Freedom Caucus Chairman Mark Meadows (R-N.C.), — who played a pivotal role in including state waiver options in AHCA — hadn’t read the full report yet, but initially said he saw it as “good news.”
When reporters pointed out the portion of the CBO report saying individuals with preexisting conditions in waiver states would be charged higher premiums and could even be priced out of the insurance market — destabilizing markets in those states — under AHCA, Meadows seemed surprised.
“Well, that’s not what I read,” Meadows said, putting on his reading glasses and peering at the paragraph on the phone of a nearby reporter.
The CBO predicted:
“…the waivers in those states would have another effect: Community-rated premiums would rise over time, and people who are less healthy (including those with preexisting or newly acquired medical conditions) would ultimately be unable to purchase comprehensive non-group health insurance at premiums comparable to those under current law, if they could purchase it at all — despite the additional funding that would be available under H.R. 1628 to help reduce premiums.”
Republicans insisted in the days after AHCA’s passage that the health care bill would not weaken protections for preexisting conditions, citing the plan’s high-risk pools for sick people.
Critics argue those high-risk pools are not adequately funded, though. The Center for American Progress projected, before House Republicans passed AHCA in May, that its high-risk pools “would fall short by at least $19.7 billion per year, or by about $200 billion over 10 years.”
The CBO analysis was likewise adamant that AHCA’s current high-risk pool funding isn’t enough to cover sick people if states use the mandate waivers.
After reading the paragraph, Meadows told reporters he would go through the CBO analysis more thoroughly and run the numbers, adding he would work to make sure the high-risk pools are properly funded.

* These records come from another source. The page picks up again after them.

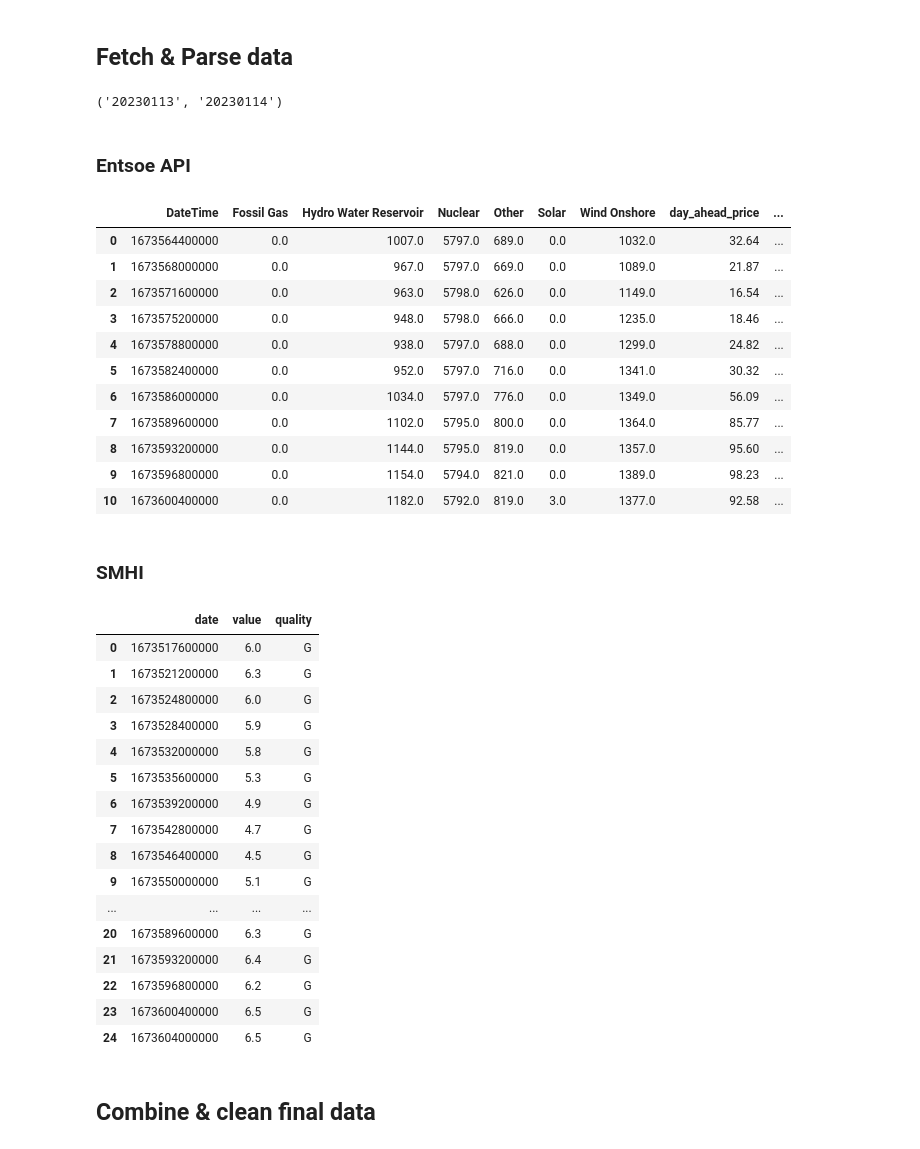
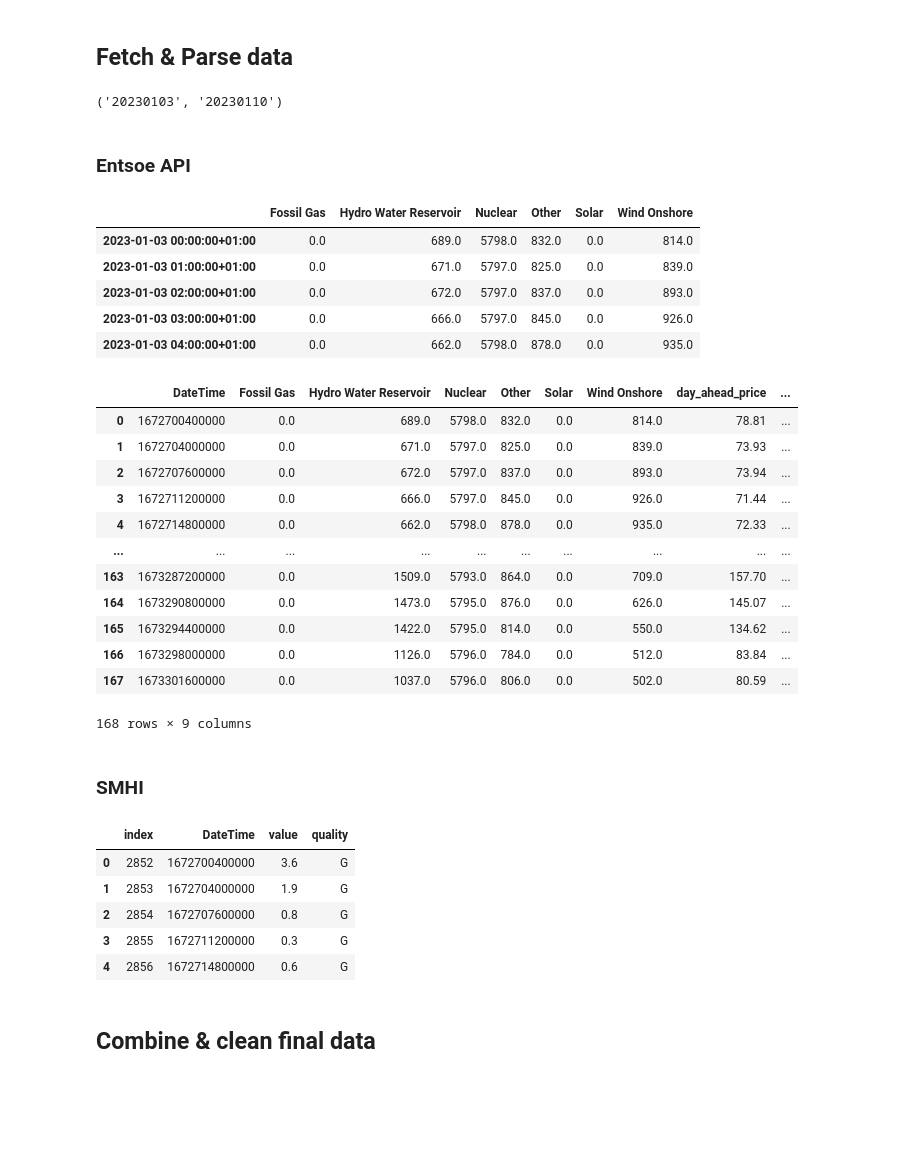
Before and after one commit to AbyelT/ID2223-Scalable-ML-and-DL, a Jupyter notebook: Project/feature-pipeline-daily.ipynb, the cells around one changed output. Saved outputs shown, nothing was run; the diff lists cells and outputs as text; code cells hidden in the pictures; blank space fills up the shorter version.

```diff
--- a/Project/feature-pipeline.ipynb
+++ b/Project/feature-pipeline-daily.ipynb
@@ -33,17 +33,17 @@ import time
 ## Get current date and time for prediction, prediction and actual data is available
 
 #used to retrieve earlier dates
-#date_from = "20230102"
+date_from = "20230103"
 
-date_from = datetime.now() - timedelta(days=1)
-date_from = date_from.date().strftime('%Y%m%d')
-date_to = (datetime.strptime(date_from, '%Y%m%d') + timedelta(days=1)).strftime('%Y%m%d')
+# date_from = datetime.now() - timedelta(days=1)
+# date_from = date_from.date().strftime('%Y%m%d')
+date_to = (datetime.strptime(date_from, '%Y%m%d') + timedelta(days=7)).strftime('%Y%m%d')
 
 # time
 # time = datetime.now().time().strftime('%H')
 date_from, date_to
 # %% [output]
-('20230113', '20230114')
+('20230103', '20230110')
 # %% [markdown]
 ### Entsoe API
 # %%
@@ -65,6 +65,15 @@ df_generation_per_prod = client.query_generation(country_code, start=start,end=e
 
 # Actual load (consumption)
 df_load = client.query_load(country_code, start=start,end=end)
+# %%
+df_generation_per_prod.head()
+# %% [output]
+|  | Fossil Gas | Hydro Water Reservoir | Nuclear | Other | Solar | Wind Onshore |
+| 2023-01-03 00:00:00+01:00 | 0.0 | 689.0 | 5798.0 | 832.0 | 0.0 | 814.0 |
+| 2023-01-03 01:00:00+01:00 | 0.0 | 671.0 | 5797.0 | 825.0 | 0.0 | 839.0 |
+| 2023-01-03 02:00:00+01:00 | 0.0 | 672.0 | 5797.0 | 837.0 | 0.0 | 893.0 |
+| 2023-01-03 03:00:00+01:00 | 0.0 | 666.0 | 5797.0 | 845.0 | 0.0 | 926.0 |
+| 2023-01-03 04:00:00+01:00 | 0.0 | 662.0 | 5798.0 | 878.0 | 0.0 | 935.0 |
 # %%
 # Combine entsoe data
 df_entsoe = df_generation_per_prod.join(df_day_price.rename("day_ahead_price"))
@@ -78,17 +87,18 @@ df_entsoe_clean['DateTime'] = df_entsoe_clean.DateTime.values.astype('int64') //
 df_entsoe_clean # gmt + 1
 # %% [output]
 |  | DateTime | Fossil Gas | Hydro Water Reservoir | Nuclear | Other | Solar | Wind Onshore | day_ahead_price | ... |
-| 0 | 1673564400000 | 0.0 | 1007.0 | 5797.0 | 689.0 | 0.0 | 1032.0 | 32.64 | ... |
-| 1 | 1673568000000 | 0.0 | 967.0 | 5797.0 | 669.0 | 0.0 | 1089.0 | 21.87 | ... |
-| 2 | 1673571600000 | 0.0 | 963.0 | 5798.0 | 626.0 | 0.0 | 1149.0 | 16.54 | ... |
-| 3 | 1673575200000 | 0.0 | 948.0 | 5798.0 | 666.0 | 0.0 | 1235.0 | 18.46 | ... |
-| 4 | 1673578800000 | 0.0 | 938.0 | 5797.0 | 688.0 | 0.0 | 1299.0 | 24.82 | ... |
-| 5 | 1673582400000 | 0.0 | 952.0 | 5797.0 | 716.0 | 0.0 | 1341.0 | 30.32 | ... |
-| 6 | 1673586000000 | 0.0 | 1034.0 | 5797.0 | 776.0 | 0.0 | 1349.0 | 56.09 | ... |
-| 7 | 1673589600000 | 0.0 | 1102.0 | 5795.0 | 800.0 | 0.0 | 1364.0 | 85.77 | ... |
-| 8 | 1673593200000 | 0.0 | 1144.0 | 5795.0 | 819.0 | 0.0 | 1357.0 | 95.60 | ... |
-| 9 | 1673596800000 | 0.0 | 1154.0 | 5794.0 | 821.0 | 0.0 | 1389.0 | 98.23 | ... |
-| 10 | 1673600400000 | 0.0 | 1182.0 | 5792.0 | 819.0 | 3.0 | 1377.0 | 92.58 | ... |
+| 0 | 1672700400000 | 0.0 | 689.0 | 5798.0 | 832.0 | 0.0 | 814.0 | 78.81 | ... |
+| 1 | 1672704000000 | 0.0 | 671.0 | 5797.0 | 825.0 | 0.0 | 839.0 | 73.93 | ... |
+| 2 | 1672707600000 | 0.0 | 672.0 | 5797.0 | 837.0 | 0.0 | 893.0 | 73.94 | ... |
+| 3 | 1672711200000 | 0.0 | 666.0 | 5797.0 | 845.0 | 0.0 | 926.0 | 71.44 | ... |
+| 4 | 1672714800000 | 0.0 | 662.0 | 5798.0 | 878.0 | 0.0 | 935.0 | 72.33 | ... |
+| ... | ... | ... | ... | ... | ... | ... | ... | ... | ... |
+| 163 | 1673287200000 | 0.0 | 1509.0 | 5793.0 | 864.0 | 0.0 | 709.0 | 157.70 | ... |
+| 164 | 1673290800000 | 0.0 | 1473.0 | 5795.0 | 876.0 | 0.0 | 626.0 | 145.07 | ... |
+| 165 | 1673294400000 | 0.0 | 1422.0 | 5795.0 | 814.0 | 0.0 | 550.0 | 134.62 | ... |
+| 166 | 1673298000000 | 0.0 | 1126.0 | 5796.0 | 784.0 | 0.0 | 512.0 | 83.84 | ... |
+| 167 | 1673301600000 | 0.0 | 1037.0 | 5796.0 | 806.0 | 0.0 | 502.0 | 80.59 | ... |
+168 rows × 9 columns
 # %% [markdown]
 ### SMHI
 # %%
@@ -97,7 +107,7 @@ from urllib.request import urlopen
 from pandas import json_normalize
 # %%
 ## fetch data
-url = "https://opendata-download-metobs.smhi.se/api/version/latest/parameter/1/station/71420/period/latest-day/data.json"
+url = "https://opendata-download-metobs.smhi.se/api/version/latest/parameter/1/station/71420/period/latest-months/data.json"
 response = urlopen(url)
 
 # convert response to json, to dataframe
@@ -111,34 +121,15 @@ timeseries_to = df_entsoe_clean["DateTime"].iloc[-1]
 # #extract only the temperature in the time stamp interval
 df_smhi_data = df_smhi_data.loc[(df_smhi_data['date'] >= timeseries_from) & (df_smhi_data['date'] <= timeseries_to)]
 df_smhi_data = df_smhi_data.reset_index().rename(columns = {'date':'DateTime'})
-
-#df2.head()
-# data = json.load(url)
-# temp = data['value']
-# temp
-#df_smhi_data = df_smhi_data.iloc[:25, ::]
-#int(datetime.strptime(date_from, '%Y%m%d').timestamp() * 1000)
-#timeseries_to = int((datetime.strptime(date_from, '%Y%m%d') timedelta(hours=i) .timestamp() * 1000)
 # %%
-df_smhi_data
+df_smhi_data.head()
 # %% [output]
-|  | date | value | quality |
-| 0 | 1673517600000 | 6.0 | G |
-| 1 | 1673521200000 | 6.3 | G |
-| 2 | 1673524800000 | 6.0 | G |
-| 3 | 1673528400000 | 5.9 | G |
-| 4 | 1673532000000 | 5.8 | G |
-| 5 | 1673535600000 | 5.3 | G |
-| 6 | 1673539200000 | 4.9 | G |
-| 7 | 1673542800000 | 4.7 | G |
-| 8 | 1673546400000 | 4.5 | G |
-| 9 | 1673550000000 | 5.1 | G |
-| ... | ... | ... | ... |
-| 20 | 1673589600000 | 6.3 | G |
-| 21 | 1673593200000 | 6.4 | G |
-| 22 | 1673596800000 | 6.2 | G |
-| 23 | 1673600400000 | 6.5 | G |
-| 24 | 1673604000000 | 6.5 | G |
+|  | index | DateTime | value | quality |
+| 0 | 2852 | 1672700400000 | 3.6 | G |
+| 1 | 2853 | 1672704000000 | 1.9 | G |
+| 2 | 2854 | 1672707600000 | 0.8 | G |
+| 3 | 2855 | 1672711200000 | 0.3 | G |
+| 4 | 2856 | 1672714800000 | 0.6 | G |
 # %% [markdown]
 ## Combine & clean final data
 # %%
```
Also changed, not shown: parts of 4 cells of this notebook.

Meadows, suddenly emotional, choked back tears and said, “Listen, I lost my sister to breast cancer. I lost my dad to lung cancer. If anybody is sensitive to preexisting conditions, it’s me. I’m not going to make a political decision today that affects somebody’s sister or father because I wouldn’t do it to myself.”
“In the end, we’ve got to make sure there’s enough funding there to handle preexisting conditions and drive down premiums. And if we can’t do those three things, then we will have failed.”
Meadows indicated he would support less-conservative changes to provide more funding for high-risk pools in the Senate, if needed.
The man literally has no idea what it is his own bill or how it will affect people, despite people talking about this ever since this horrible idea began. But, hey, those people were liberals. And so are those CBO hippies so I’m sure the magic math behind TrumpCare will totally work. That’s Jesus math right there.